Note the scoring for folding the spider:
Rather than cutting out the entire spider and trying to fold up its spindly legs without accidents, the paper is cut away a bit at a time during the folding to provide something to grip, and make proper alignment easier.
Cut away the Vees of two opposing halves as shown:
Glue the first doubling fold, using the Vees to aid alignment:
Do the same for the other halves:
Cut away the last two remaining Vees and fold and glue:
At this point let the spider cure several minutes until the glue is really dry, otherwise the final trimming might pull the legs asunder.
When dry, cut away the last of the waste, then trim the legs thinner and with a little taper. The spider is printed thick in order to provide something to hang onto during the gluing - but it needs to be thin enough to slide into the propellor blades when finally trimmed (the little bugger is quite a bit smaller than an inch across, so this trimming is a bit of a delicate exercise):
Now glue the first blade onto the spider, and take care on two points:
1. Don't run the blade clear down the leg - leave enough clearance for the root collars of the other blades.
2. Give the blade some pitch relative to the spider (look down the length of the blade from the tip to set the pitch. About 20 degrees works well.
Let this assembly dry before moving on to the other blades.
When the other blades have been properly attached with their pitch set, your prop is finally down to one piece and looking more real with every step.

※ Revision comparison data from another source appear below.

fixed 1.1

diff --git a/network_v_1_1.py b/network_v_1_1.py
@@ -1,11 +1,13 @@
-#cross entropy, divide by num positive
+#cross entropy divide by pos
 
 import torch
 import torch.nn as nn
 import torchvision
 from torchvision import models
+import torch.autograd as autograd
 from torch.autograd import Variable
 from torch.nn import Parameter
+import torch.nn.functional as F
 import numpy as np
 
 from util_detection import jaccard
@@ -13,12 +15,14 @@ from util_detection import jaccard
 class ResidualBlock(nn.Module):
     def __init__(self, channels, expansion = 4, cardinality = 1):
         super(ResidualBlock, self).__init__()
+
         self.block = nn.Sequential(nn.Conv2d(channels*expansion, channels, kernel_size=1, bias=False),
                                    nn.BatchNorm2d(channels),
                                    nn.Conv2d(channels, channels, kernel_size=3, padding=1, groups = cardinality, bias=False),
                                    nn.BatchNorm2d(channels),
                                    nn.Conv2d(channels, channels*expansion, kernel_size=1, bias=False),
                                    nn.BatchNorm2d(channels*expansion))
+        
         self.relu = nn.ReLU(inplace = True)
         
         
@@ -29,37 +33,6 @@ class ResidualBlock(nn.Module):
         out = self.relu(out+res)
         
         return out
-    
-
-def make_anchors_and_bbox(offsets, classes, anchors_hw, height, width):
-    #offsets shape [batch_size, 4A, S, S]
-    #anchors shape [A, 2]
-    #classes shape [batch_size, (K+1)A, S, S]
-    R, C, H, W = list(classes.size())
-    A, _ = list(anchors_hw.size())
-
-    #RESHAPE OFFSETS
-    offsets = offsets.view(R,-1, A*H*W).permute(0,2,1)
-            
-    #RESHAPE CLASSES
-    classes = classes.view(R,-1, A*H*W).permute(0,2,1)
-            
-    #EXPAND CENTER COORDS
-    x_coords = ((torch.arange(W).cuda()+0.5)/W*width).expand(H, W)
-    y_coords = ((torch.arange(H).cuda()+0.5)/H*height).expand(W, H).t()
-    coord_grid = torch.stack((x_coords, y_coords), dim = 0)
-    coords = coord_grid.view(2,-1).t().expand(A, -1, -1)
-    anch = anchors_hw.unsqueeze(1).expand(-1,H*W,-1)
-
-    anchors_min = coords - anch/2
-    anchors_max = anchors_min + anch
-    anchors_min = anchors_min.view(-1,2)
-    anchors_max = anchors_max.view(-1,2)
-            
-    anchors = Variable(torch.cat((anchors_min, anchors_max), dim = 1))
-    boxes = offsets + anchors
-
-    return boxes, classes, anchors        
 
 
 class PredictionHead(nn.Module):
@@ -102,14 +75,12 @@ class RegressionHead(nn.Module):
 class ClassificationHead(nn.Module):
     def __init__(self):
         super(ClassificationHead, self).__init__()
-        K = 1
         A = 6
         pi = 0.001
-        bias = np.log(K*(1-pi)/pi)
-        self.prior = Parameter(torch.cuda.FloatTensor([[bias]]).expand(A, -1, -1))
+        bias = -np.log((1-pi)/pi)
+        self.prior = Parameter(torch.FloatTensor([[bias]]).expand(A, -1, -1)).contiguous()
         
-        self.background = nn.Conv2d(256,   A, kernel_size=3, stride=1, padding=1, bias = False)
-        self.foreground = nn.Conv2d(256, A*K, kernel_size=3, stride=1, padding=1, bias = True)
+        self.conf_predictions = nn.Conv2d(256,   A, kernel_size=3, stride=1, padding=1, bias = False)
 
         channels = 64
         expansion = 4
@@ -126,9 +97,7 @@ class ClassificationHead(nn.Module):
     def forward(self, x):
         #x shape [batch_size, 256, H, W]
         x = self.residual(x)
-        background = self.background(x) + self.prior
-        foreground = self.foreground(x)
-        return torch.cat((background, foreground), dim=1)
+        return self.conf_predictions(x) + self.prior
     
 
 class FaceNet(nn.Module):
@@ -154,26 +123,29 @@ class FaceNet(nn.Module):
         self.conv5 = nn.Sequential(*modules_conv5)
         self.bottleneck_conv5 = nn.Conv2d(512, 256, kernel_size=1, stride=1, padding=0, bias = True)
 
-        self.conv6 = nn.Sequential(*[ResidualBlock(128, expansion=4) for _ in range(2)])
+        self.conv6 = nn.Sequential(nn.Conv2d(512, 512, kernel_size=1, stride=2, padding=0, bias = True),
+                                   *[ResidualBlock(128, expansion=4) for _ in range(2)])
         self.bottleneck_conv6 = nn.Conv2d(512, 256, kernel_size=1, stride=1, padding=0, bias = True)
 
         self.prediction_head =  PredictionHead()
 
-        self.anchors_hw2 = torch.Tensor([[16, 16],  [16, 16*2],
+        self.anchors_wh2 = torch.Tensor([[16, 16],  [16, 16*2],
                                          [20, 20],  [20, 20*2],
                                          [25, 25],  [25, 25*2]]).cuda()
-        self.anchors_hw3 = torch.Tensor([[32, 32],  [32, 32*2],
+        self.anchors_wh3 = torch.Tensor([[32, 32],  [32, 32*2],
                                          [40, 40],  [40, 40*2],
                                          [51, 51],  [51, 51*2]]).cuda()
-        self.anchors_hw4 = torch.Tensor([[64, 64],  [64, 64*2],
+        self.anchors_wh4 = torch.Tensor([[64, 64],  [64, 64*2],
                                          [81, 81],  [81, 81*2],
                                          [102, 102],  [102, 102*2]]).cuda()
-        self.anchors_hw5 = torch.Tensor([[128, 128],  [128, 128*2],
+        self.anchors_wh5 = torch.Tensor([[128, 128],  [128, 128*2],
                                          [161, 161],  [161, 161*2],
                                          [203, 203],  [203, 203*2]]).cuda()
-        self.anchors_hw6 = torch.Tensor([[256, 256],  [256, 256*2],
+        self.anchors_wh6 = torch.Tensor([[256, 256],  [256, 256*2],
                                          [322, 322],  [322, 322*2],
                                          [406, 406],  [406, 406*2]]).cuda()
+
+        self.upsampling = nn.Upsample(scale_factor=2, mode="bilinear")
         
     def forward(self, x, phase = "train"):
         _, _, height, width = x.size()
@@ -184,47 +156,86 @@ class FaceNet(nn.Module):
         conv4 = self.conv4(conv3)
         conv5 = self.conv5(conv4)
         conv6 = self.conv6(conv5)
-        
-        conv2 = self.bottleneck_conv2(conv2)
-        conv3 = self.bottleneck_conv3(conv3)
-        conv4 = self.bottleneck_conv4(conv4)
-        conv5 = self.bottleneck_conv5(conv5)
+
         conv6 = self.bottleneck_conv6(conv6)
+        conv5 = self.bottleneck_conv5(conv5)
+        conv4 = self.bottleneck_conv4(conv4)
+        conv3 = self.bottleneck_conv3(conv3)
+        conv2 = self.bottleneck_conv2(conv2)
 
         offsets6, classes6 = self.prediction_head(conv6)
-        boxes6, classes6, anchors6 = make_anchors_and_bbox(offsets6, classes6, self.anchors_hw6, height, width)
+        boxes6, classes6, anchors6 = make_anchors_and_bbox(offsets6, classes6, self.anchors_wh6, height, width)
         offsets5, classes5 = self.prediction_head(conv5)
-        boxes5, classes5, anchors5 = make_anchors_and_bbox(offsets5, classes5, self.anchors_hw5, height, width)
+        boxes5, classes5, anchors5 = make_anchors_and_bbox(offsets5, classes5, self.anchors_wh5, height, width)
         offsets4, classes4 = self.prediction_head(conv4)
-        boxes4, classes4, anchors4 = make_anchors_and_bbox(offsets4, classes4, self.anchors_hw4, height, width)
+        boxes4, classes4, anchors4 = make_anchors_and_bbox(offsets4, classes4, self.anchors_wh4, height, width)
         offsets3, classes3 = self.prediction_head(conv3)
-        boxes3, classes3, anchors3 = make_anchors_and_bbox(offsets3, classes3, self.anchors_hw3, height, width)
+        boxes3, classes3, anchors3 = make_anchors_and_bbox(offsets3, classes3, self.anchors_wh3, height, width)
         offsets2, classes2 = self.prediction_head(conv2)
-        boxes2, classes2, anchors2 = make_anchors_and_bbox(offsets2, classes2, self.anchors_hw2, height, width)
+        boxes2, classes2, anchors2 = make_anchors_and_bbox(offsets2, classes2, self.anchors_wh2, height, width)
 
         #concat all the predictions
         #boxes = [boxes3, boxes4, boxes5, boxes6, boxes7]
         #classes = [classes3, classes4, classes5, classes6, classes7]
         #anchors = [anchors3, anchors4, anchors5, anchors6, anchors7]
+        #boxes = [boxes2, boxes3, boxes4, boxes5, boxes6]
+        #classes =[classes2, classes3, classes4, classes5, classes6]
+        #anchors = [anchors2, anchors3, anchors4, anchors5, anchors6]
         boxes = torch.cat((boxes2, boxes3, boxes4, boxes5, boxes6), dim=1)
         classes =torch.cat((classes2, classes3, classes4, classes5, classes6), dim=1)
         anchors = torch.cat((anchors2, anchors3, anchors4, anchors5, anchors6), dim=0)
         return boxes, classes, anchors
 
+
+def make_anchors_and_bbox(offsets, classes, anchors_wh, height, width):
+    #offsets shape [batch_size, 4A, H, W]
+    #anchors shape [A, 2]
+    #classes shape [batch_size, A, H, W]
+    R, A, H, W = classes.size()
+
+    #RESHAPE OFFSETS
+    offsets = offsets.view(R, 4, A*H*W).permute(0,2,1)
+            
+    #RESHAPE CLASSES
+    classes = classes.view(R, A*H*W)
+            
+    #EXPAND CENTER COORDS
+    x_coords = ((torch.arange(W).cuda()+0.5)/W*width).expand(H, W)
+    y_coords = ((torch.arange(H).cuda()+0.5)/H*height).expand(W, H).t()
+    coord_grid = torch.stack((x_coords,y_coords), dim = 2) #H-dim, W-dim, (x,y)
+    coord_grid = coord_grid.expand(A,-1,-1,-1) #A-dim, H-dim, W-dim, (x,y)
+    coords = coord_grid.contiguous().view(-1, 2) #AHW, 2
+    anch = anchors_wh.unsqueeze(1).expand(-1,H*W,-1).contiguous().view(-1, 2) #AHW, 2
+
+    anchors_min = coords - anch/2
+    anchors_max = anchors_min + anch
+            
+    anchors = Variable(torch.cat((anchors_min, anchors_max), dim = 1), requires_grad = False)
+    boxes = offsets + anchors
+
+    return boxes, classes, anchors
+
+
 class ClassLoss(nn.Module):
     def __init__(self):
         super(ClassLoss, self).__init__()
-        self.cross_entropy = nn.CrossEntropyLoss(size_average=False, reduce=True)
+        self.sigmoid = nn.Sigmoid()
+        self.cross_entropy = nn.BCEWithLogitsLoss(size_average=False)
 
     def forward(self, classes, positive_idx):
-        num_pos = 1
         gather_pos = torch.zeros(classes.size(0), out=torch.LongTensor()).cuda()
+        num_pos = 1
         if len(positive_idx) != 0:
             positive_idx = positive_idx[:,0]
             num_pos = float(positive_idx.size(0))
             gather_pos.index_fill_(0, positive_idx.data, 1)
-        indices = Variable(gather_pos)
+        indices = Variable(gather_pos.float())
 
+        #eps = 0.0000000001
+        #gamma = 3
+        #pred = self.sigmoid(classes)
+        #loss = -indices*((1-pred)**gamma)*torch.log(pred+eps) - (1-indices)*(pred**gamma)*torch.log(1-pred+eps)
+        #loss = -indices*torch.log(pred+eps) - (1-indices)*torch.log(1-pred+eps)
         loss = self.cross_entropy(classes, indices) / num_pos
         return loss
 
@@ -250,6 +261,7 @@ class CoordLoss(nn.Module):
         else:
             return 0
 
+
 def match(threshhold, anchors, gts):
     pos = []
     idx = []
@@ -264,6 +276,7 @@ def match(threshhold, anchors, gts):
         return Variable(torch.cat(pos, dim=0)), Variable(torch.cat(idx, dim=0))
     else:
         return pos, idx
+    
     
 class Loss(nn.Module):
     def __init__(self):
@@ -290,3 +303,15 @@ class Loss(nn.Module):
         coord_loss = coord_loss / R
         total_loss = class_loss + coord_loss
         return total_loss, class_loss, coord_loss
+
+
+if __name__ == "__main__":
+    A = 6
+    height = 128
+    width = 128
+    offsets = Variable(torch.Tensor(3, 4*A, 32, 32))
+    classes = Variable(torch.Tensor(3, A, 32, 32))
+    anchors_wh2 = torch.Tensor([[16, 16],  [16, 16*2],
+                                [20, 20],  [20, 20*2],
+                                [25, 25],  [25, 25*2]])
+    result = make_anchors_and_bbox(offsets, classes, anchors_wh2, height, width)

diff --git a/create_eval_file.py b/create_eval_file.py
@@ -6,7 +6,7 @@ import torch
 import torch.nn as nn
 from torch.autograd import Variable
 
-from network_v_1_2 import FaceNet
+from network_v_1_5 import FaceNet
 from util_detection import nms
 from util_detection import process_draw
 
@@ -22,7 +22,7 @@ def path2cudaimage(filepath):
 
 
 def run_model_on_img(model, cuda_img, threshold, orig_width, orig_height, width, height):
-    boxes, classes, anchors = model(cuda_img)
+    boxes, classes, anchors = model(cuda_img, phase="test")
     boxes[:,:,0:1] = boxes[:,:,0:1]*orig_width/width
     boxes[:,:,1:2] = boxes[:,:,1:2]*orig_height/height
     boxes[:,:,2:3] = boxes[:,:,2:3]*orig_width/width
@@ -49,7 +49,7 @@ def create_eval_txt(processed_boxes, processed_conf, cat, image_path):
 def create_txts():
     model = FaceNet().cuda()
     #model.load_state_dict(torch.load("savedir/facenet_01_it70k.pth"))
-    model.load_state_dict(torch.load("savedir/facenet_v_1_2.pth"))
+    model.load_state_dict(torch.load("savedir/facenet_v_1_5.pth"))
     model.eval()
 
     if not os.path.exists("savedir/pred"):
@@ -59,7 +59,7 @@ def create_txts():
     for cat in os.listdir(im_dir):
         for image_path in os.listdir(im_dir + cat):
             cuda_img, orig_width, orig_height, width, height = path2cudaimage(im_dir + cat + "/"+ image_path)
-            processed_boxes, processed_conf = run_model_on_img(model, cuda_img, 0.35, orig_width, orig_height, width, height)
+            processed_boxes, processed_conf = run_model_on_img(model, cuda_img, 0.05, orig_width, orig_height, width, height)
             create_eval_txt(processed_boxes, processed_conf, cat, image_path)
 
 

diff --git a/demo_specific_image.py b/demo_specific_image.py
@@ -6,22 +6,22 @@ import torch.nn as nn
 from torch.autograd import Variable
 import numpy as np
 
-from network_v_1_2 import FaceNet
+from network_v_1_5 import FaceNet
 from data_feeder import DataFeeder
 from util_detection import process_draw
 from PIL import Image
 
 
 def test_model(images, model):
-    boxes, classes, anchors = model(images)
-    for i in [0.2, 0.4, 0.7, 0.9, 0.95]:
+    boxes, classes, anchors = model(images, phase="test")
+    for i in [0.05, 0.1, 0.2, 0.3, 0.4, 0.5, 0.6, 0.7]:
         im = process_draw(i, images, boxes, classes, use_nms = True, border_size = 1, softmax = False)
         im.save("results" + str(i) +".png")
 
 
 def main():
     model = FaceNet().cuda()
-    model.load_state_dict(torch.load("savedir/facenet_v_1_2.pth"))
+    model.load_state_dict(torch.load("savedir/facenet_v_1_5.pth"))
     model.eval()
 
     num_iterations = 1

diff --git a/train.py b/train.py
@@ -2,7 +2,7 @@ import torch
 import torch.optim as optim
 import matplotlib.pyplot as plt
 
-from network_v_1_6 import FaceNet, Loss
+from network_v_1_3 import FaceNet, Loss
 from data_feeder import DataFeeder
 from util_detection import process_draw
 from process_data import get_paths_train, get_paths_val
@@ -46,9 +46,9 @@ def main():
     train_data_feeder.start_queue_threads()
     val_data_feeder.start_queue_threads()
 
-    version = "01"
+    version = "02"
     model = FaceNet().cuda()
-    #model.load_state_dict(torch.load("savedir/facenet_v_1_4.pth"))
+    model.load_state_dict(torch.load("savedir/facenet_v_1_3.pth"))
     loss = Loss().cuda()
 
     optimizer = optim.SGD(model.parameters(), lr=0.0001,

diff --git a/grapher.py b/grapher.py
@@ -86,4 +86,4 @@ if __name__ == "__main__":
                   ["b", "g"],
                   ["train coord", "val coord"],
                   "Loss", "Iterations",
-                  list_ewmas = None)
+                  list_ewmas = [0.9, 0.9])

While I don't show it in the assembly photos, right now is the perfect time to glue a sewing pin through the center as a propshaft, if you want to have a spinning propellor.
Next chapter - the Hub Flanges